→ **ACTIVITY**
Without including any pictures, give back all of the data exactly.

(Dataset excerpts)
= = =

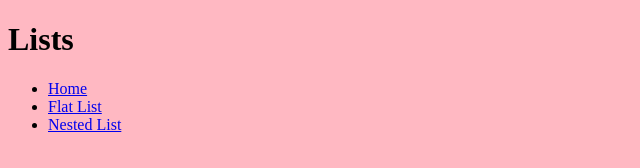
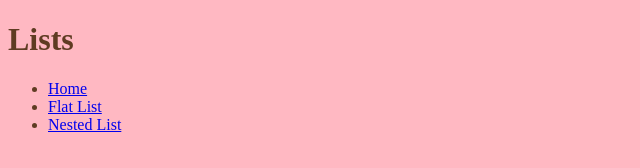
Before and after one commit to unnaph03-ux/4-lists, a plain HTML site: page index.html in a window 1280 px wide. Shown: the full height of the page, 0-640 px from the left. Drawn offline with Linux system fonts and the light colour scheme.

Commit message:
Update styles.css

```diff
--- a/styles.css
+++ b/styles.css
@@ -1,5 +1,6 @@
 html {
     background-color: rgb(255, 184, 194);
+    color: rgb(95, 59, 34);
 }
 .square-list {
     list-style-type: square;
```
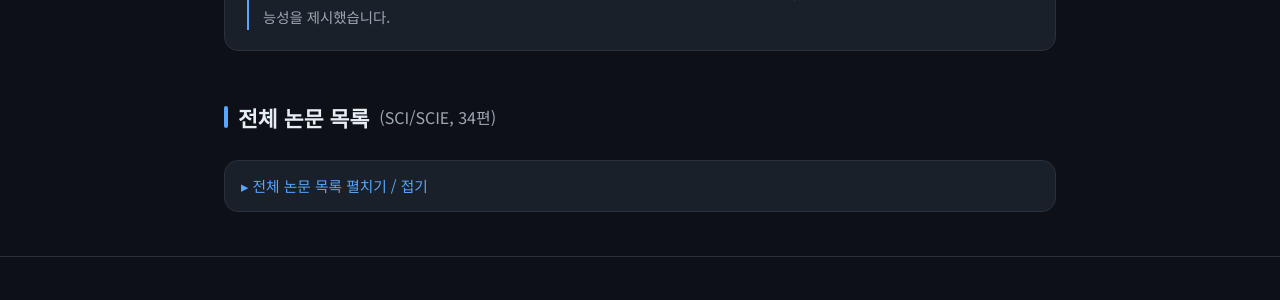
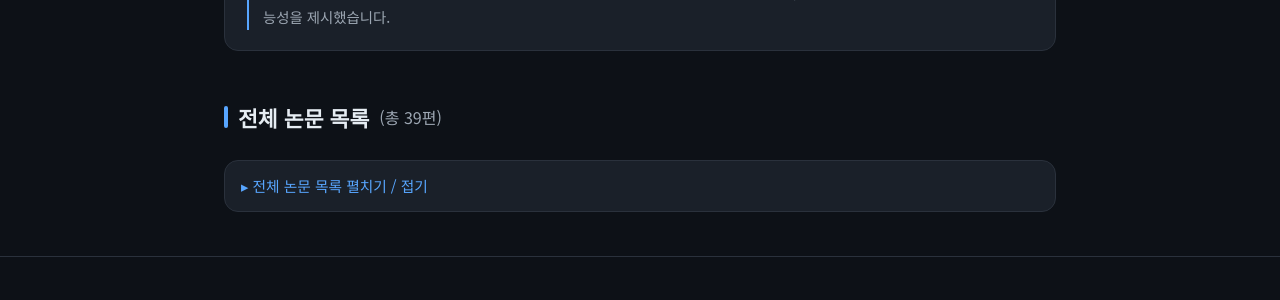
Before and after one commit to doranmom/doranmom.github.io, a Jekyll site: the page index.html, which Jekyll copies as it is, in a window 1280 px wide and 900 px high, scrolled down 3797 px. Shown: the part 155-455 px from the top of the window. Built offline with Jekyll 4.4.1, drawn with Linux system fonts in a browser that asks for light colours.

Commit message:
Add 5 recent publications from RIS export; update total count to 39

```diff
--- a/index.html
+++ b/index.html
@@ -409,10 +409,15 @@
           </div>
         </div>
 
-        <h2 style="margin-top:48px">전체 논문 목록 <span style="color:var(--text-dim);font-weight:400;font-size:1rem">(SCI/SCIE, 34편)</span></h2>
+        <h2 style="margin-top:48px">전체 논문 목록 <span style="color:var(--text-dim);font-weight:400;font-size:1rem">(총 39편)</span></h2>
         <details class="fulllist">
           <summary>전체 논문 목록 펼치기 / 접기</summary>
           <ol class="papers">
+            <li>Lee J., Lee Y., Baik S.Y., Lee J., <span class="auth-me">Lee S.-B.</span>, Park J., Woo H. "Review of the 2025 Fall Conference of the Korean Society of Medical Informatics: Generative AI in Healthcare Systems—From Insight to Impact", <span class="jrnl">Healthcare Informatics Research</span>, 32(1), 1-3, <span class="yr">2026</span>.</li>
+            <li>Lee S.-H., Kim S., <span class="auth-me">Lee S.-B.</span> "Discovering non-linear dynamics of miRNAs in Alzheimer's disease-related cognitive impairment: a cross-species approach with explainable machine learning", <span class="jrnl">Biology Direct</span>, <span class="yr">2026</span>.</li>
+            <li>Kwak S., Kim J.K., Lee Y.-U., Baek H.S., Kwon Y.J., Park M.-N., Hong J.-H., <span class="auth-me">Lee S.-B.</span>, Kim H.W., Kim S. "The Central Role of Neuronal Cell Death in Alzheimer's Disease Pathobiology", <span class="jrnl">Biomedicines</span>, 14(5), 953, <span class="yr">2026</span>.</li>
+            <li>Chung S., Yoo I., Lee J., Kim D., Kim K., Kim K., <span class="auth-me">Lee S.-B.</span> "Deep Learning-based Volition Detection and Action Potential Extraction for Fully Automated Diagnosis of Neuromuscular Disease Using Needle Electromyography Signals", <span class="jrnl">IEEE Transactions on Computational Biology and Bioinformatics</span>, <span class="yr">2026</span>.</li>
+            <li>Park M.-N., Kim H.W., Hong J.-H., Kim J.K., <span class="auth-me">Lee S.-B.</span>, Baek H.S., Kwak S., Kwon Y.J., Park K., Jeon J. "Functional Pathological Features and Molecular Markers in Alzheimer's Disease", <span class="jrnl">International Journal of Molecular Sciences</span>, 27(11), 4720, <span class="yr">2026</span>.</li>
             <li>Song M.-S., <span class="auth-me">Lee S.-B.</span> "Interpretable machine learning for hypertension detection using photoplethysmography (PPG) signals and their derivatives", <span class="jrnl">Biomedical Signal Processing and Control</span>, 113, 109194, <span class="yr">2026</span>.</li>
             <li>Park K.-I., Shin Y., Hwang S., Kim Y.-J., <span class="auth-me">Lee S.-B.</span>, Son H., Moon J., Lee S.-T., Jung K.-H., Chu K. "Prediction of personalized antiseizure medications response based on clinical signatures in epilepsy", <span class="jrnl">Scientific Reports</span>, 15(1), 33177, <span class="yr">2025</span>.</li>
             <li>Lee J., Lee Y., Baik S.Y., Lee J., <span class="auth-me">Lee S.-B.</span>, Park J. "Review of the 2025 Spring Conference of the Korean Society of Medical Informatics: AI and Human Collaboration in the Age of Generative AI", <span class="jrnl">Healthcare Informatics Research</span>, 31(3), 215-217, <span class="yr">2025</span>.</li>
```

= = =

→ **OUTPUT BELOW**
Before and after one commit to unnaph03-ux/4-lists, a plain HTML site: page index.html in a window 1280 px wide. Shown: the full height of the page, 0-640 px from the left. Drawn offline with Linux system fonts and the light colour scheme.

Commit message:
Update styles.css

```diff
--- a/styles.css
+++ b/styles.css
@@ -1,5 +1,6 @@
 html {
     background-color: rgb(255, 184, 194);
+    color: rgb(95, 59, 34);
 }
 .square-list {
     list-style-type: square;
```
Before and after one commit to doranmom/doranmom.github.io, a Jekyll site: the page index.html, which Jekyll copies as it is, in a window 1280 px wide and 900 px high, scrolled down 3797 px. Shown: the part 155-455 px from the top of the window. Built offline with Jekyll 4.4.1, drawn with Linux system fonts in a browser that asks for light colours.

Commit message:
Add 5 recent publications from RIS export; update total count to 39

```diff
--- a/index.html
+++ b/index.html
@@ -409,10 +409,15 @@
           </div>
         </div>
 
-        <h2 style="margin-top:48px">전체 논문 목록 <span style="color:var(--text-dim);font-weight:400;font-size:1rem">(SCI/SCIE, 34편)</span></h2>
+        <h2 style="margin-top:48px">전체 논문 목록 <span style="color:var(--text-dim);font-weight:400;font-size:1rem">(총 39편)</span></h2>
         <details class="fulllist">
           <summary>전체 논문 목록 펼치기 / 접기</summary>
           <ol class="papers">
+            <li>Lee J., Lee Y., Baik S.Y., Lee J., <span class="auth-me">Lee S.-B.</span>, Park J., Woo H. "Review of the 2025 Fall Conference of the Korean Society of Medical Informatics: Generative AI in Healthcare Systems—From Insight to Impact", <span class="jrnl">Healthcare Informatics Research</span>, 32(1), 1-3, <span class="yr">2026</span>.</li>
+            <li>Lee S.-H., Kim S., <span class="auth-me">Lee S.-B.</span> "Discovering non-linear dynamics of miRNAs in Alzheimer's disease-related cognitive impairment: a cross-species approach with explainable machine learning", <span class="jrnl">Biology Direct</span>, <span class="yr">2026</span>.</li>
+            <li>Kwak S., Kim J.K., Lee Y.-U., Baek H.S., Kwon Y.J., Park M.-N., Hong J.-H., <span class="auth-me">Lee S.-B.</span>, Kim H.W., Kim S. "The Central Role of Neuronal Cell Death in Alzheimer's Disease Pathobiology", <span class="jrnl">Biomedicines</span>, 14(5), 953, <span class="yr">2026</span>.</li>
+            <li>Chung S., Yoo I., Lee J., Kim D., Kim K., Kim K., <span class="auth-me">Lee S.-B.</span> "Deep Learning-based Volition Detection and Action Potential Extraction for Fully Automated Diagnosis of Neuromuscular Disease Using Needle Electromyography Signals", <span class="jrnl">IEEE Transactions on Computational Biology and Bioinformatics</span>, <span class="yr">2026</span>.</li>
+            <li>Park M.-N., Kim H.W., Hong J.-H., Kim J.K., <span class="auth-me">Lee S.-B.</span>, Baek H.S., Kwak S., Kwon Y.J., Park K., Jeon J. "Functional Pathological Features and Molecular Markers in Alzheimer's Disease", <span class="jrnl">International Journal of Molecular Sciences</span>, 27(11), 4720, <span class="yr">2026</span>.</li>
             <li>Song M.-S., <span class="auth-me">Lee S.-B.</span> "Interpretable machine learning for hypertension detection using photoplethysmography (PPG) signals and their derivatives", <span class="jrnl">Biomedical Signal Processing and Control</span>, 113, 109194, <span class="yr">2026</span>.</li>
             <li>Park K.-I., Shin Y., Hwang S., Kim Y.-J., <span class="auth-me">Lee S.-B.</span>, Son H., Moon J., Lee S.-T., Jung K.-H., Chu K. "Prediction of personalized antiseizure medications response based on clinical signatures in epilepsy", <span class="jrnl">Scientific Reports</span>, 15(1), 33177, <span class="yr">2025</span>.</li>
             <li>Lee J., Lee Y., Baik S.Y., Lee J., <span class="auth-me">Lee S.-B.</span>, Park J. "Review of the 2025 Spring Conference of the Korean Society of Medical Informatics: AI and Human Collaboration in the Age of Generative AI", <span class="jrnl">Healthcare Informatics Research</span>, 31(3), 215-217, <span class="yr">2025</span>.</li>
```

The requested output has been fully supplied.